The owner of the Ramada Plaza in downtown Macon said hot water problems and aging pipes caused the hotel’s closure Tuesday.
Owner Dr. Gunwant Dhaliwal of New Port Richey, Fla., who took ownership of the hotel last year, said in an e-mail to The Telegraph, “I can assure that Ramada Plaza will be open in next couple of months after replacement of the boiler and piping. I have already invested quite a lot in the property.”
Dhaliwal purchased the hotel at 108 First St. out of foreclosure with his Florida-based Gsd Investment group for $1.9 million.
Dhaliwal said the building’s 40-year-old boiler has to be changed, which will cost $300,000. All of the old pipes in the 16-floor hotel are “recommended” to be changed, costing another $800,000, he said. Dhaliwal said he has a list of future reservations and will be sending refund checks to paid guests before the end of this month, his e-mail stated. “If any of the guests are anxious and want their deposit now they can fax the request to (727) 844-5553. Same is true for any bills that are pending,” Dhaliwal’s e-mail said.
Macon Mayor Robert Reichert said he’s concerned about the impact the closure could have on tourism.
“I’m very distressed it apparently closed for the indefinite future,” he said Wednesday. “I hope it comes back online, and they’re able to invest in the immediate needs and bring it up to a level we can be proud of.
“It will be missed, in part, because of the number of rooms,” Reichert said. “It was half of the rooms in the downtown area. Other than the Ramada Plaza and the Marriott, you have to go to Riverside (Drive) or Arkwright (Road).”
The Ramada Plaza has 298 rooms, and the Macon Marriott City Center, 240 Coliseum Drive, has 220 rooms.
Monica Smith, president/CEO of the Macon-Bibb County Convention & Visitors Bureau, said the group is working with Ramada staff to place groups and people who have reservations there.
“At this point we’re telling them the hotel is closed for renovation, and we’re asking them if they need help finding alternate arrangements,” she said.

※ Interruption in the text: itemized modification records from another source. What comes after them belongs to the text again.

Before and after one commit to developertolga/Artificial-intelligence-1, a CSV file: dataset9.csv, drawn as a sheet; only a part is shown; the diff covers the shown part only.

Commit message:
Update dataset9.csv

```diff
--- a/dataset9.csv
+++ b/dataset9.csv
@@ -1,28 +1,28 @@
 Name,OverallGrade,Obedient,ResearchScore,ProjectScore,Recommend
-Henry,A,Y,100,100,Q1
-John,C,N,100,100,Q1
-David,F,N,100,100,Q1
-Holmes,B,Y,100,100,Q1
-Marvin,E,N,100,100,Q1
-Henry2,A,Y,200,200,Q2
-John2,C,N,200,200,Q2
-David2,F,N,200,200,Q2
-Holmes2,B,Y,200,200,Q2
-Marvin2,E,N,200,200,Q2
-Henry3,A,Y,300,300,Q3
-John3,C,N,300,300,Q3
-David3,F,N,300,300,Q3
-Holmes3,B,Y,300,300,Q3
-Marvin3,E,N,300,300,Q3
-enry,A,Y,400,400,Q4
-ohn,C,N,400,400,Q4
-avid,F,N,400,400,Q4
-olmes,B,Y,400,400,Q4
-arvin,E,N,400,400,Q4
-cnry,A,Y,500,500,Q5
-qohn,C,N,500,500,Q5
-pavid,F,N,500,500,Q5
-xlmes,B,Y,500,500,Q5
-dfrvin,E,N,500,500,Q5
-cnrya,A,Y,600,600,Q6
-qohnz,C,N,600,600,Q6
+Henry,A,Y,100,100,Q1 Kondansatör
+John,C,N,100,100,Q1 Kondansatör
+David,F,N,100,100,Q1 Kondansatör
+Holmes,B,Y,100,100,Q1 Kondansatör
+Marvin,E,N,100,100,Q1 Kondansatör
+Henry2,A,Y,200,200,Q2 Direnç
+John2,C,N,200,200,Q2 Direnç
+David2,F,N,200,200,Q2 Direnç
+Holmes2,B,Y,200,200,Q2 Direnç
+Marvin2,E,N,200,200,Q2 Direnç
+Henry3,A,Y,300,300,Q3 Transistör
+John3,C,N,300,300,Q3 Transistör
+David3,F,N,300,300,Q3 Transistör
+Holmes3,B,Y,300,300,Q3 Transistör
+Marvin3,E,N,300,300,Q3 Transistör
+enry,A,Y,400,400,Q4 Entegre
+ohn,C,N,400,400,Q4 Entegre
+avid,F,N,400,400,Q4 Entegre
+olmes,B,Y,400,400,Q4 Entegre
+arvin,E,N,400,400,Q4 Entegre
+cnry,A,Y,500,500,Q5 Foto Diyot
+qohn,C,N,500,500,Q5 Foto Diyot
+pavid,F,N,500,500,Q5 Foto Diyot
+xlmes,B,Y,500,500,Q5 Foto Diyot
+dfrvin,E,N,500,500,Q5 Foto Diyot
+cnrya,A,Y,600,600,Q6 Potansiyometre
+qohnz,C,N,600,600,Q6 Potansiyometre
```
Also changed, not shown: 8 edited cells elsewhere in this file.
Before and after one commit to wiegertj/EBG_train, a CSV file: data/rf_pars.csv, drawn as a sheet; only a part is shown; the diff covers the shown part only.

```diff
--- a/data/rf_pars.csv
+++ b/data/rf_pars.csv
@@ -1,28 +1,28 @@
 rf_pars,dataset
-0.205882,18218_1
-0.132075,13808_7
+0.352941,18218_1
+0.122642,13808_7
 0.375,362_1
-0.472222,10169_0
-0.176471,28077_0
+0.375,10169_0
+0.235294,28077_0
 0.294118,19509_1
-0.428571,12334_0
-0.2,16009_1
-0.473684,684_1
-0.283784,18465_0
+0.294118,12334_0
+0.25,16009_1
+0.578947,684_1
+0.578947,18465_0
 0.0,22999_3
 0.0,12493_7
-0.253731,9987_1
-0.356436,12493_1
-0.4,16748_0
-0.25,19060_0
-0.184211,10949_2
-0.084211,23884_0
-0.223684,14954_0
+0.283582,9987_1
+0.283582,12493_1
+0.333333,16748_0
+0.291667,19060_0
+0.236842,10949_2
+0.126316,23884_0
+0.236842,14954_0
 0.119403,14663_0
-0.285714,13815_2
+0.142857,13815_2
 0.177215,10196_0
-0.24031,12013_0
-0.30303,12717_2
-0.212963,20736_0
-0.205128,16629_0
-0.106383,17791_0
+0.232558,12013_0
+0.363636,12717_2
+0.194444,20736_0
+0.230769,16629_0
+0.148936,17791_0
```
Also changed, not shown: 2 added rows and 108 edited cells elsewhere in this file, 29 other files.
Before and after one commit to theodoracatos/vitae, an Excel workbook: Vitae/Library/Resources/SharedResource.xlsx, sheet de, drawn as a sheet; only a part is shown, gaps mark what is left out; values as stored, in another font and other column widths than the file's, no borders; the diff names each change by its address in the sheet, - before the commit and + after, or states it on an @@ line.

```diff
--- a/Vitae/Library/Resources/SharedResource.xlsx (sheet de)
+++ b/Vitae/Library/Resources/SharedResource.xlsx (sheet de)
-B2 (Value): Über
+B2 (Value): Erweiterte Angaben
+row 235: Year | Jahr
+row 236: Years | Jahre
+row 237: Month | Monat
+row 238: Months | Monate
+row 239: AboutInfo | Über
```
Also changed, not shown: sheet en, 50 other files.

“I do have some concerns that we may have groups we can’t accommodate if other hotels are booked,” Smith said. “A major hotel (that is closed) downtown could impact tourism. The other hotel partners have been very responsive to help place displaced guests.”
To contact writer Harold Goodridge, call 744-4382.